## Variation of Resistance with Temperature:

We know, the resistance of the metallic conductor is given by-

R = ml/ne^{2}τA |

For a given conductor,

R ∝ 1/τ ………………..(I) |

When the temperature of the metal conductor is raised, the atoms/ions of the metal vibrate with greater frequency and hence relaxation time ‘τ’ decreases and from (I), we can conclude that the resistance of the conductor increases. Hence when the temperature of the metal conductor is raised, its resistance increases.

The resistance R_{t} of the conductor at temperature t°c is given by-

R_{t} = R_{o} (1 + αt) |

Where ‘R_{o}‘ is the resistance of the conductor at 0°C and ‘α’ is the temperature coefficient of resistance.

⇒ R_{t} = R_{o} + R_{o} αt ⇒ R _{t} – R_{o} = R_{o} αt ⇒ α = (R_{t} – R_{o})/R_{o}t = Increase in Resistance/Original resistance x rise of temperature |

Hence, the temperature coefficient of resistance is defined as the increase in resistance per unit of original resistance per degree rise of temperature. The S.I. unit of ‘α’ is K^{-1} or °C^{-1}.

**For Metals-** The value of α is positive i.e. the resistance of the metal increases with temperature.

**For Insulators and Semiconductors-** The value of α is negative i.e. the resistance decreases with the rise of temperature.

**For Alloys-** The value of α is very very small.
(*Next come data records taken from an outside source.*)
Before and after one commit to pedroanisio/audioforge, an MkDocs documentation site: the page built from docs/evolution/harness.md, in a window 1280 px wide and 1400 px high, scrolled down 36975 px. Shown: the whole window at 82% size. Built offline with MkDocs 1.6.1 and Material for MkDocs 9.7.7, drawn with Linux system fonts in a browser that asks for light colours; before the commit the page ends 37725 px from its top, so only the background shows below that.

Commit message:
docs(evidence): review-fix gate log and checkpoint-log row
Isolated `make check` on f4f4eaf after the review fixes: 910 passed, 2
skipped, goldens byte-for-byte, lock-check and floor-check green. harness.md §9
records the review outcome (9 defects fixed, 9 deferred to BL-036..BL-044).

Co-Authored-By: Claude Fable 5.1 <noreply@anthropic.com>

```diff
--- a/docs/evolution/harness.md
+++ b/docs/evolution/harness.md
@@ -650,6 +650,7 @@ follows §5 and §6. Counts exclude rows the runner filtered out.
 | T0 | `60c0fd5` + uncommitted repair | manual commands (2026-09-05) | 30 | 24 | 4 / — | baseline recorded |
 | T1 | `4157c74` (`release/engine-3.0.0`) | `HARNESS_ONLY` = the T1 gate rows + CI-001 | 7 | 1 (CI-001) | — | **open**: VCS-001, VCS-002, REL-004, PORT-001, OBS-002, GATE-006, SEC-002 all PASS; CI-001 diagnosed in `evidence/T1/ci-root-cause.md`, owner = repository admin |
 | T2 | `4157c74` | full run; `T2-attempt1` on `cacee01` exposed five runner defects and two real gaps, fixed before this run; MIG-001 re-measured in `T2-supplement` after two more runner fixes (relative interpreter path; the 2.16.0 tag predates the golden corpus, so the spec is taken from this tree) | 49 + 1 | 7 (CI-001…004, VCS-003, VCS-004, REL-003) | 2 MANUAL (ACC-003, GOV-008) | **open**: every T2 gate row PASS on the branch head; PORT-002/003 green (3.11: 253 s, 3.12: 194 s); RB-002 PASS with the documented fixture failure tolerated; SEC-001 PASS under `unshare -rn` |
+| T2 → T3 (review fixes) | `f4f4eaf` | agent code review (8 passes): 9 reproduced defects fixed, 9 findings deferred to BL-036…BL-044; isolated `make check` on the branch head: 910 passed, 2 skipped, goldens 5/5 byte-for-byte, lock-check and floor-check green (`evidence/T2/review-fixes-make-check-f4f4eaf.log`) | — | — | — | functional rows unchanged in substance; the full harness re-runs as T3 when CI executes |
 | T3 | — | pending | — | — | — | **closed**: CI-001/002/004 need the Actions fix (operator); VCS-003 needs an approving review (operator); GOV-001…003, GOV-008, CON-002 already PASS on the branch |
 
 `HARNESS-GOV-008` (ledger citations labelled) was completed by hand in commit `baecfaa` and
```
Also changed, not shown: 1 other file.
Due to high resistivity and low-temperature coefficient of resistance, these alloys are used for making standard resistance coils.